Certifiable Expertise:  Building a Career on Knowledge

Arlene L. Bush CRCST, CER, CIS  

If you have chosen a career in sterile processing, then you must know that your work can have a huge impact on patients that you will never get the chance to see. Due to its importance, sterile processing is an area in hospitals where the technicians must stay current on reprocessing standards, best practices and IFU’s (Instructions For Use). And staying current amid rapidly advancing technologies often requires a higher level of understanding and performance.

Hospitals across the nation are increasingly seeing value in the certifiable competency of the employees who are reprocessing medical devices. Encouraging technicians to be certified in sterile processing is becoming the new standard for hospitals across the country. And in fact, certification for sterile processing technicians is currently required in four states– New York, New Jersey, Connecticut, and Tennessee. Other states will most likely follow suit with this practice and require certification as well.   
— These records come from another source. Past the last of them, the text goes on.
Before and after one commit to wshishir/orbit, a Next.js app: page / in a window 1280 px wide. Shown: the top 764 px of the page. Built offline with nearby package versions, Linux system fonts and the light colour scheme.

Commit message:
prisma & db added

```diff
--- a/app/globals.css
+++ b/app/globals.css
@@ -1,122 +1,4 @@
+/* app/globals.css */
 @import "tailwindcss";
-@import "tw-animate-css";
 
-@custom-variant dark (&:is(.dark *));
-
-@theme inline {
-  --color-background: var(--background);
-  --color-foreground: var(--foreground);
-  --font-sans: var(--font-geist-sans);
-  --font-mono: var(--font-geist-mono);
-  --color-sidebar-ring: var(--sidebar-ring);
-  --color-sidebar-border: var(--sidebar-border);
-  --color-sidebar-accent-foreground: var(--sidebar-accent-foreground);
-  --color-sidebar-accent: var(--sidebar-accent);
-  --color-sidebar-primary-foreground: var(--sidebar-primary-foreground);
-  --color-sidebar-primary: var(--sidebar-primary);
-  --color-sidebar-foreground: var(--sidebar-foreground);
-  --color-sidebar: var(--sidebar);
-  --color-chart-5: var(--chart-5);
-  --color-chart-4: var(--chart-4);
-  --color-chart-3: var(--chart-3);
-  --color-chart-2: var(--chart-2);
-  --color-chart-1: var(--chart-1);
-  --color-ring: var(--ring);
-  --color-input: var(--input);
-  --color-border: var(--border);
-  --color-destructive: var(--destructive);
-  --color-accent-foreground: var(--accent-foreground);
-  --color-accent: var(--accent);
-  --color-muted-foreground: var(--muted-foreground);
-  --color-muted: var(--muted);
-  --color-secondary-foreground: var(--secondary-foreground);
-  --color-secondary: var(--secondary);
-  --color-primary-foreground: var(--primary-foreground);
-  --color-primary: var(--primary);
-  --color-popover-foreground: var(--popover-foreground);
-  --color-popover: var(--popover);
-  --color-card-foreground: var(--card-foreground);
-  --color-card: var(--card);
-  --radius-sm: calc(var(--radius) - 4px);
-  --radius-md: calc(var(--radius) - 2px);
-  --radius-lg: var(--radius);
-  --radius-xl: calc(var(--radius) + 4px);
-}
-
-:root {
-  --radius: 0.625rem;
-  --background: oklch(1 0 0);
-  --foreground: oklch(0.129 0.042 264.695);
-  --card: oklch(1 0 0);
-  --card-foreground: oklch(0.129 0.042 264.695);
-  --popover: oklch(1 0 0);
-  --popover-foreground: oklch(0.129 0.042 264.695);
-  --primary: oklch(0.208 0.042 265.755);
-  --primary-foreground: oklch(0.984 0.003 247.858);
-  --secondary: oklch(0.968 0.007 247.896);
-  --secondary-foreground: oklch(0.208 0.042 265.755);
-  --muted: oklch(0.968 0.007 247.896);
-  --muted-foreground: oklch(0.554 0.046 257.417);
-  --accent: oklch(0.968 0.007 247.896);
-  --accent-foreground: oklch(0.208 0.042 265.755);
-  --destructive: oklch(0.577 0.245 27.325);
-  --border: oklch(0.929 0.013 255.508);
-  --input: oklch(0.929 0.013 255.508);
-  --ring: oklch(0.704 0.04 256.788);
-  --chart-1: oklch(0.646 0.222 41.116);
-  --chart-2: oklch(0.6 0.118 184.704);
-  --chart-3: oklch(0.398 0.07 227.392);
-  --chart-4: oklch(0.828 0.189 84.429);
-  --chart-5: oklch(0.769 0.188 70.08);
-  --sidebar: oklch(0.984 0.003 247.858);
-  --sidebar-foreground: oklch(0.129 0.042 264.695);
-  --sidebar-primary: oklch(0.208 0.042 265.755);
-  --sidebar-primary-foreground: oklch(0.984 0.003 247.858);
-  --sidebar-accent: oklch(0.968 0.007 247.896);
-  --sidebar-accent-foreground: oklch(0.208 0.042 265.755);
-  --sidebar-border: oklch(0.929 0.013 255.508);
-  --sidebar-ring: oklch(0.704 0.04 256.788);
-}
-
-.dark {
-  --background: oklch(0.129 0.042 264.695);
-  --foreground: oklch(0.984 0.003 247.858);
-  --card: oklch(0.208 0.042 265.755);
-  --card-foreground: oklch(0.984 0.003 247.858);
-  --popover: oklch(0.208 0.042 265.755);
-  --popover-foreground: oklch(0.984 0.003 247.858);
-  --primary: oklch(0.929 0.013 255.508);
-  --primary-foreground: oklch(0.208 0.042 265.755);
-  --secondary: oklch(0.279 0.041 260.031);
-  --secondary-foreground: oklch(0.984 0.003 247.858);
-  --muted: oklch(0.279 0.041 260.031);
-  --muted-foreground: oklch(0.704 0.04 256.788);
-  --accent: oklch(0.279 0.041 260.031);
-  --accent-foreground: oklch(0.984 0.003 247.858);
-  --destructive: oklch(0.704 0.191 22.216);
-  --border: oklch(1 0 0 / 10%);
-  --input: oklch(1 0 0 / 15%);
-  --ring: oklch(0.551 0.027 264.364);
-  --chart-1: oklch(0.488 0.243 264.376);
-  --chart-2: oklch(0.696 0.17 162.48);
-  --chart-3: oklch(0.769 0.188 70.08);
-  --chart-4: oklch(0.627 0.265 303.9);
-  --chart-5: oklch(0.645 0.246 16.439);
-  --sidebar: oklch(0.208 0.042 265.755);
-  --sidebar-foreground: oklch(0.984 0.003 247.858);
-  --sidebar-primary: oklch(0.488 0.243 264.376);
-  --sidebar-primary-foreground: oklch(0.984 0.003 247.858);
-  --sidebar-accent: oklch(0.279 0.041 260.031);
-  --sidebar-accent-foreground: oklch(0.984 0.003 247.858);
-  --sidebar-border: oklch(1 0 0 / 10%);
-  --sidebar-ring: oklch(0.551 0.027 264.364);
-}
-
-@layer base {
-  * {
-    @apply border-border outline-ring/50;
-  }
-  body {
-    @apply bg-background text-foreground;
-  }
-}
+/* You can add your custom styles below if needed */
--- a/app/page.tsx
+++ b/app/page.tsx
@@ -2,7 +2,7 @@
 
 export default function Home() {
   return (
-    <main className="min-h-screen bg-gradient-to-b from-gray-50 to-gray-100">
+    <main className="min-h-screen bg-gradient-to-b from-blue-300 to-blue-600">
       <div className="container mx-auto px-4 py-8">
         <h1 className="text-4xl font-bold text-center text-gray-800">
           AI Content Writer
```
Becoming certified is the start of the professional career ladder for many in this field.  By obtaining your certification, you can begin to understand all that’s needed to render an item safe to use. Truly understanding the process behind cleaning and reprocessing medical devices is critical to deliver safe patient outcomes. A few skipped steps on the front end can lead to very real patient harm on the other end.   

Knowing why processes are in place and how to react if the process is not followed is the best way to prevent problems. The knowledge and confidence that comes with certification is a step in the right direction to prevent harm from ever happening to any patient. Having confidence in the job you are doing, and your ability to prevent medical errors is the expectation all healthcare workers must live up to everyday.

Leadership must empower staff to believe certifications are desirable and achievable. Leaders also need to set the example for non-certified technicians. Creating skilled technicians doesn’t happen overnight.  It takes time. Leaders need to be patient yet steadfast when it comes to training non-certified technicians. After all, on-the-job training has been the normal path to certification for some time in sterile processing and there are very few opportunities to learn outside of doing the work. 

The training and education that are acknowledged by certification are key in this ever changing industry.  Sterile processing technicians must be willing adopt new best practices and stay current on effectively handling new instruments. Certification provides a basis for establishing a rewarding career in health care.

This article was originally published in ReadySet Review, a newsletter intended to help educate Surgical Service Professionals on important, topical issues.  The views and opinions in this article are those of the author and do not necessarily reflect those of ReadySet Surgical.